The best soil germination temperatures are between 18 and 24°C in autumn or spring, and seed can be sown directly into beds, or into seedling trays. Cover the seeds lightly with sifted soil, and for seedling trays you can cover the seed lightly with sifted soil or perlite before watering and placing the trays in bright light. Seeds will take 4 to 7 days to germinate and should flower in about 14 weeks.

When the seedlings are about 10cm tall, pinch off the stem tips to encourage shorter but more abundant flower spikes. If you are purchasing trays of snapdragon seedlings try to purchase them ‘green’ but if they already have flowers or buds, cut them off before planting. This allows the plant to concentrate on root growth, which in turn means a sturdier, bushy plant that will later shoot nice strong flowering spikes.

Cutting the flowers regularly for the vase will force the plants to produce additional stems that will bloom later in the season. Removing dead flower spikes regularly, called "deadheading", will also prolong their flowering period. When they do stop flowering, cut the plants back by two thirds, mulch with compost and feed. This, together with regular watering, will encourage the plants to grow and produce one more set of blooms.

Antirrhinum Double Twinny 'Appleblossom' Picture courtesy Ball StraathofAntirrhinum Double Twinny 'Appleblossom' Picture courtesy Ball StraathofPropagation:

Snaps are easily grown from seed harvested at the end of the season, and collecting them is a lot of fun, especially for children, as the dried seed pods cannily resemble tiny human skulls. You can collect seeds by letting the flowers fade naturally instead of deadheading them. Once the pods are brown, remove them and put them into a brown paper bag or envelope to dry out completely. Remove the seeds and replant them immediately, or store in a cool, dry place.

The best soil germination temperatures are between 18 and 24°C, and if you’re starting your seeds in trays indoors, press the seed lightly into a moist growing material like palm peat. Transplant the seedlings into bigger pots or trays to grow on before transplanting into the garden.

Snapdragons can also be propagated from cuttings. You want to choose a healthy parent plant, free of any damages or diseases. Take cuttings 5 to 6cm in length, cutting just below a leaf node. As with preparing the cuttings of other plants, you must also remove the leaves at the bottom of the stem, leaving only those at the top, as this helps to prevent rot.

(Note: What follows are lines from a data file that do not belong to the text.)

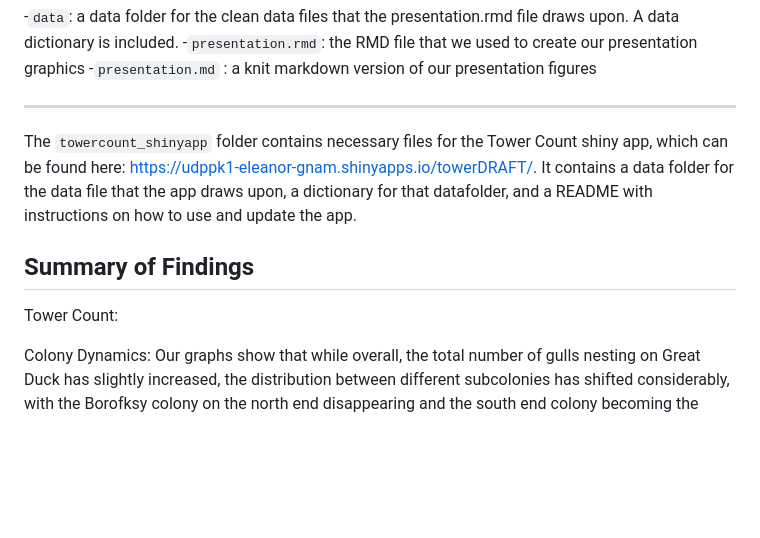
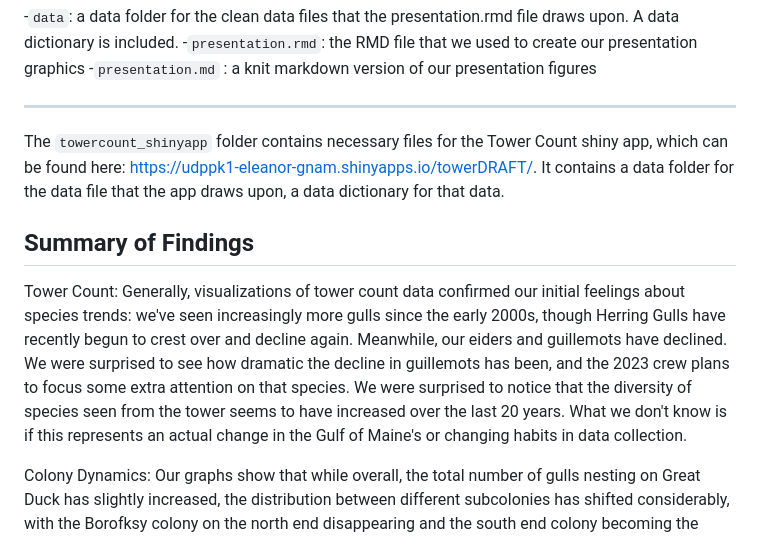
Before and after one commit to ES-1085/project-eleanor-and-wriley, a Markdown page: README.md, the part around one of its changes. Rendered like a GitHub page; blank space fills up the shorter version.

```diff
--- a/README.md
+++ b/README.md
@@ -51,13 +51,13 @@ The `presentation` folder contains code and files used to build our presentation
 
 -------------------------------------------------------------------------------------------------------
 
-The `towercount_shinyapp` folder contains necessary files for the Tower Count shiny app, which can be found here: https://udppk1-eleanor-gnam.shinyapps.io/towerDRAFT/. It contains a data folder for the data file that the app draws upon, a dictionary for that datafolder, and a README with instructions on how to use and update the app.
+The `towercount_shinyapp` folder contains necessary files for the Tower Count shiny app, which can be found here: https://udppk1-eleanor-gnam.shinyapps.io/towerDRAFT/. It contains a data folder for the data file that the app draws upon, a data dictionary for that data.
 
 
 
 ## Summary of Findings
 
-Tower Count:
+Tower Count: Generally, visualizations of tower count data confirmed our initial feelings about species trends: we've seen increasingly more gulls since the early 2000s, though Herring Gulls have recently begun to crest over and decline again. Meanwhile, our eiders and guillemots have declined. We were surprised to see how dramatic the decline in guillemots has been, and the 2023 crew plans to focus some extra attention on that species. We were surprised to notice that the diversity of species seen from the tower seems to have increased over the last 20 years. What we don't know is if this represents an actual change in the Gulf of Maine's or changing habits in data collection.
 
 Colony Dynamics: Our graphs show that while overall, the total number of gulls nesting on Great Duck has slightly increased, the distribution between different subcolonies has shifted considerably, with the Borofksy colony on the north end disappearing and the south end colony becoming the largest. We can also see that the distribution of nests in the south end colony has remained relatively evenly split between nesting on the rocky shoreline and the interior vegetation. The mean distance to nearest neighbor has decreased over the last 20 years, as has the overall variance in distance to nearest neighbor. We can also see that gulls consitently nest in a higher density on the berm. This raises a series of questions about how and why gulls are choosing to nest where they nest, and what it is about different habitats that facilitates different densities.
 
```
Also changed, not shown: other parts of README.md (+14 -11 lines).
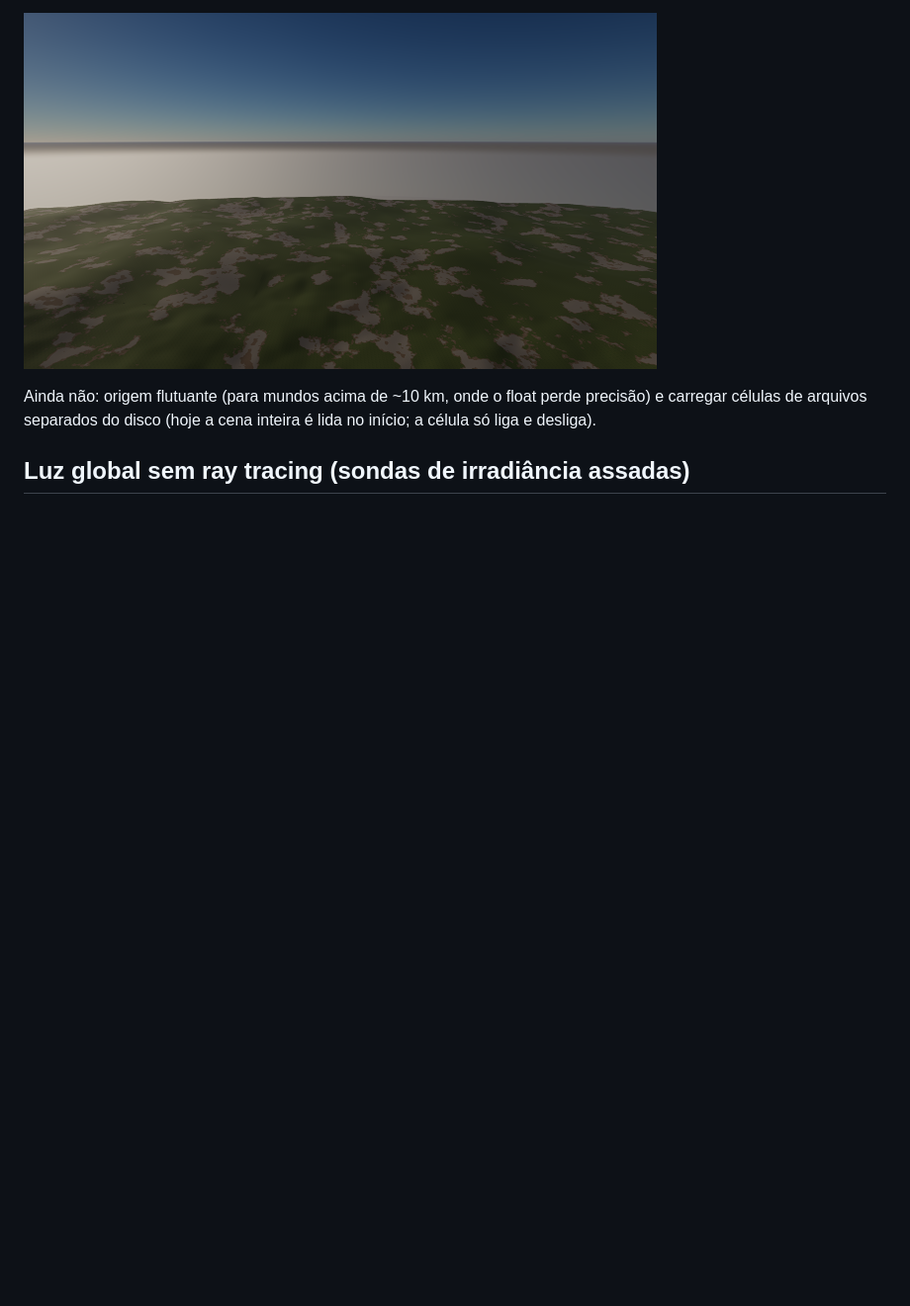
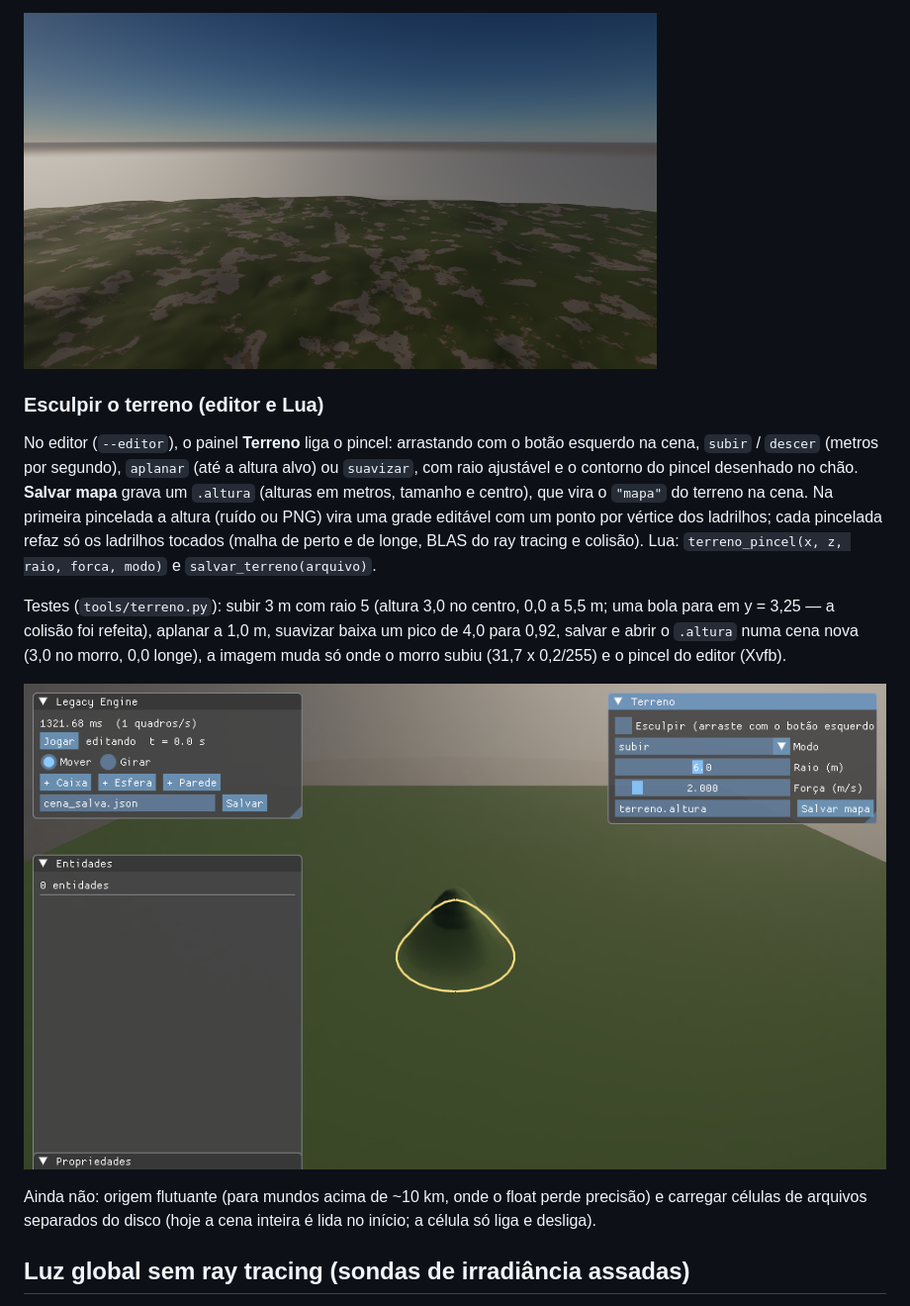
Before and after one commit to dseronn-code/leagcy, a Markdown page: engine/docs/motor_completo.md, the part around the change. Shown at 99% size. Rendered like a GitHub page; pictures changed too: engine/docs/screenshots/editor_terreno.png (added); blank space fills up the shorter version.

```diff
--- a/engine/docs/motor_completo.md
+++ b/engine/docs/motor_completo.md
@@ -553,6 +553,21 @@ entre os ladrilhos de perto e de longe.
 
 ![Terreno de 1 km visto do alto](screenshots/terreno_km.png)
 
+### Esculpir o terreno (editor e Lua)
+
+No editor (`--editor`), o painel **Terreno** liga o pincel: arrastando com o botão esquerdo na cena, `subir` /
+`descer` (metros por segundo), `aplanar` (até a altura alvo) ou `suavizar`, com raio ajustável e o contorno do pincel
+desenhado no chão. **Salvar mapa** grava um `.altura` (alturas em metros, tamanho e centro), que vira o `"mapa"` do
+terreno na cena. Na primeira pincelada a altura (ruído ou PNG) vira uma grade editável com um ponto por vértice dos
+ladrilhos; cada pincelada refaz só os ladrilhos tocados (malha de perto e de longe, BLAS do ray tracing e colisão).
+Lua: `terreno_pincel(x, z, raio, forca, modo)` e `salvar_terreno(arquivo)`.
+
+Testes (`tools/terreno.py`): subir 3 m com raio 5 (altura 3,0 no centro, 0,0 a 5,5 m; uma bola para em y = 3,25 — a
+colisão foi refeita), aplanar a 1,0 m, suavizar baixa um pico de 4,0 para 0,92, salvar e abrir o `.altura` numa cena
+nova (3,0 no morro, 0,0 longe), a imagem muda só onde o morro subiu (31,7 x 0,2/255) e o pincel do editor (Xvfb).
+
+![Editor: painel Terreno e o pincel](screenshots/editor_terreno.png)
+
 Ainda não: origem flutuante (para mundos acima de ~10 km, onde o float perde precisão) e carregar células de arquivos
 separados do disco (hoje a cena inteira é lida no início; a célula só liga e desliga).
 
```
Also changed, not shown: 10 other files.
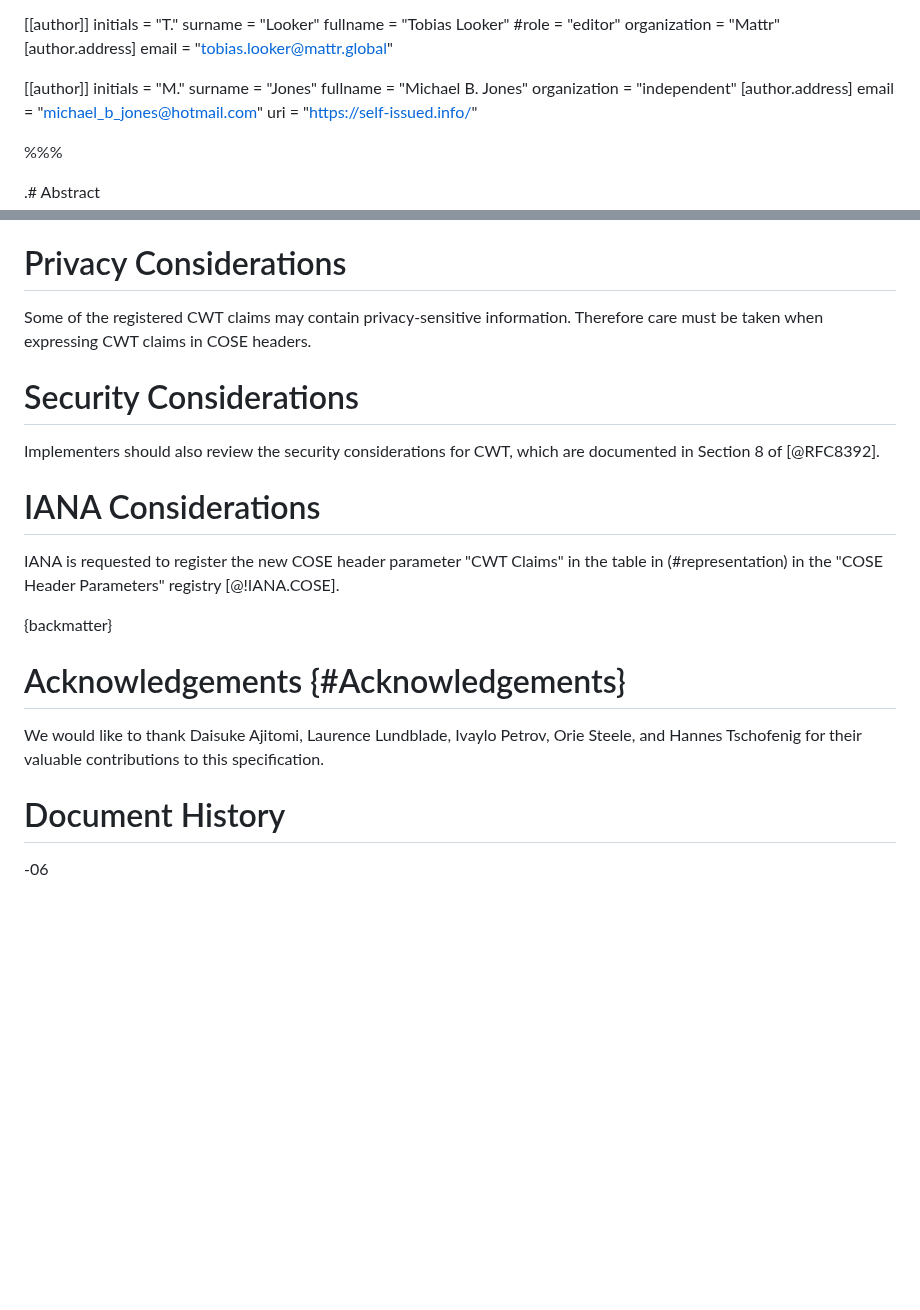
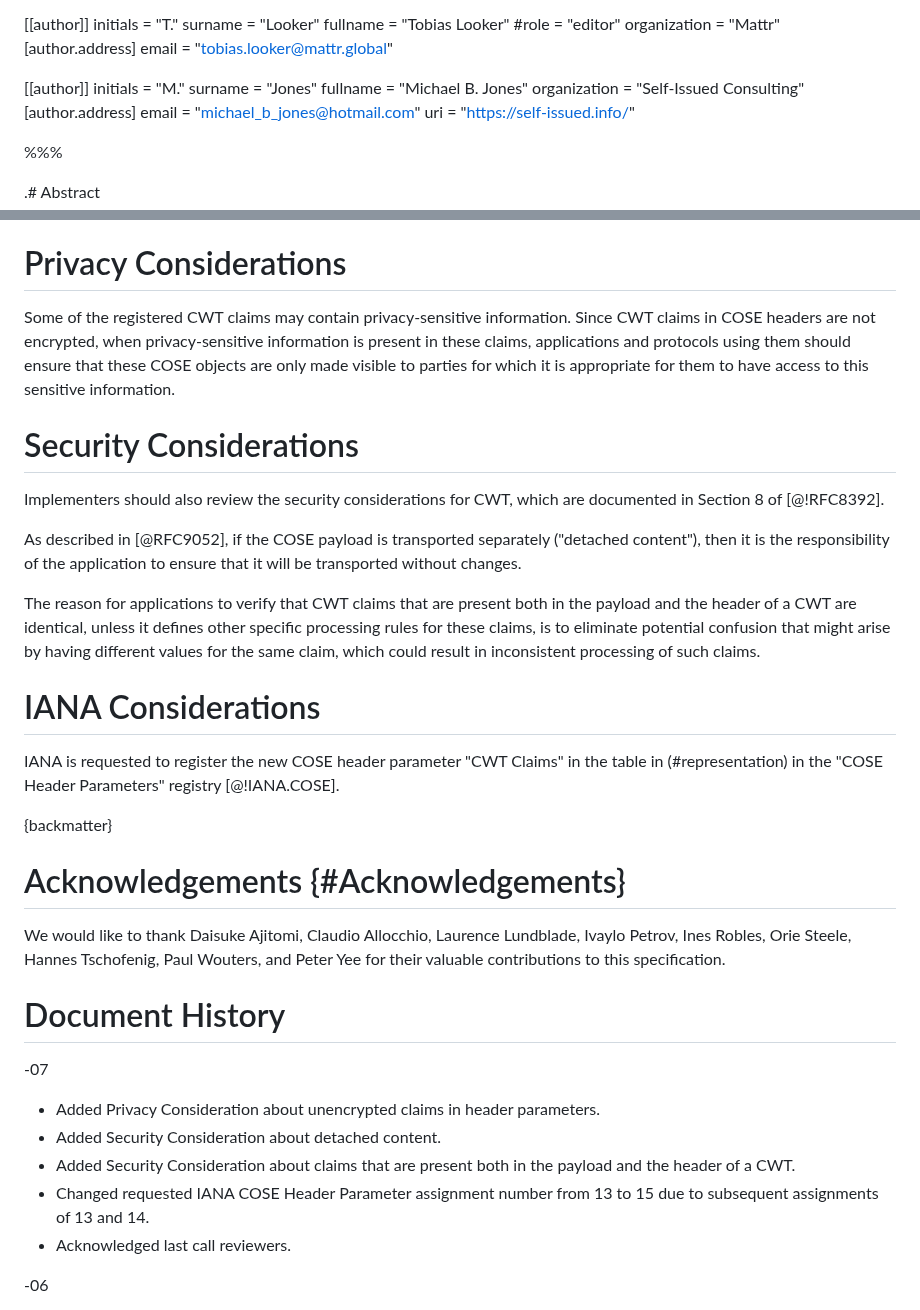
Before and after one commit to tplooker/draft-looker-cose-cwt-claims-in-headers, a Markdown page: draft-ietf-cose-cwt-claims-in-headers.md, 2 parts joined by grey strips. Drawn GitHub-style; blank space fills up the shorter version.

Commit message:
Addressed IETF Last Call comments

```diff
--- a/draft-ietf-cose-cwt-claims-in-headers.md
+++ b/draft-ietf-cose-cwt-claims-in-headers.md
@@ -27,7 +27,7 @@ organization = "Mattr"
 initials = "M."
 surname = "Jones"
 fullname = "Michael B. Jones"
-organization = "independent"
+organization = "Self-Issued Consulting"
   [author.address]
   email = "michael_b_jones@hotmail.com"
   uri = "https://self-issued.info/"
@@ -79,11 +79,15 @@ The CWT Claims header parameter MAY be used in any COSE object using header para
 
 # Privacy Considerations
 
-Some of the registered CWT claims may contain privacy-sensitive information. Therefore care must be taken when expressing CWT claims in COSE headers.
+Some of the registered CWT claims may contain privacy-sensitive information. Since CWT claims in COSE headers are not encrypted, when privacy-sensitive information is present in these claims, applications and protocols using them should ensure that these COSE objects are only made visible to parties for which it is appropriate for them to have access to this sensitive information.
 
 # Security Considerations
 
-Implementers should also review the security considerations for CWT, which are documented in Section 8 of [@RFC8392].
+Implementers should also review the security considerations for CWT, which are documented in Section 8 of [@!RFC8392].
+
+As described in [@RFC9052], if the COSE payload is transported separately ("detached content"), then it is the responsibility of the application to ensure that it will be transported without changes.
+
+The reason for applications to verify that CWT claims that are present both in the payload and the header of a CWT are identical, unless it defines other specific processing rules for these claims, is to eliminate potential confusion that might arise by having different values for the same claim, which could result in inconsistent processing of such claims.
 
 # IANA Considerations
 
@@ -95,14 +99,26 @@ IANA is requested to register the new COSE header parameter "CWT Claims" in the
 
 We would like to thank
 Daisuke Ajitomi,
+Claudio Allocchio,
 Laurence Lundblade,
 Ivaylo Petrov,
+Ines Robles,
 Orie Steele,
+Hannes Tschofenig,
+Paul Wouters,
 and
-Hannes Tschofenig
+Peter Yee
 for their valuable contributions to this specification.
 
 # Document History
+
+-07
+
+* Added Privacy Consideration about unencrypted claims in header parameters.
+* Added Security Consideration about detached content.
+* Added Security Consideration about claims that are present both in the payload and the header of a CWT.
+* Changed requested IANA COSE Header Parameter assignment number from 13 to 15 due to subsequent assignments of 13 and 14.
+* Acknowledged last call reviewers.
 
 -06
 
```
Also changed, not shown: other parts of draft-ietf-cose-cwt-claims-in-headers.md (+4 -4 lines).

Drill holes into the growing medium with a pencil before dipping the cuttings in rooting hormone, and planting deeply or almost up to the top leaves. The best soil temperatures are between 18 and 24°C, so keep them in a warm spot with good light, and keep the growing medium slightly moist but not soggy by misting lightly with a spray bottle as required.  Also try to keep the growing environment reasonably humid by placing the cuttings in a little greenhouse or misting regularly until they root.  Once the cuttings have rooted, reduce humidity and transplant into individual pots or trays to grow on.

Problems, Pests & Diseases:

Rust fungus can be a significant problem with snapdragons. If rust does appear in a planting, it is best to grow snapdragons in another part of the garden the following year. This plant is also susceptible to mould, fungal leaf spots, downy mildew, wilt, and root rots. To help prevent this, ensure the soil has good drainage, space the plants correctly to ensure good air flow around the leaves, and do not water overhead. During winter it is best to water on sunny mornings so that the foliage can dry off by evening, otherwise rust and mildew could develop. During the rainy season spray with fungicide to prevent rust.

Aphids and spider mites are the most common pest problem, which may require the use of pesticides or horticultural oils in severe infestations.


Snapdragons are not poisonous for humans, dogs, cats or chickens. However it is always recommended that small children and pets are supervised in gardens, and discouraged from chewing on plants.

Always consult with a medical professional before ingesting or using any plant medicinally.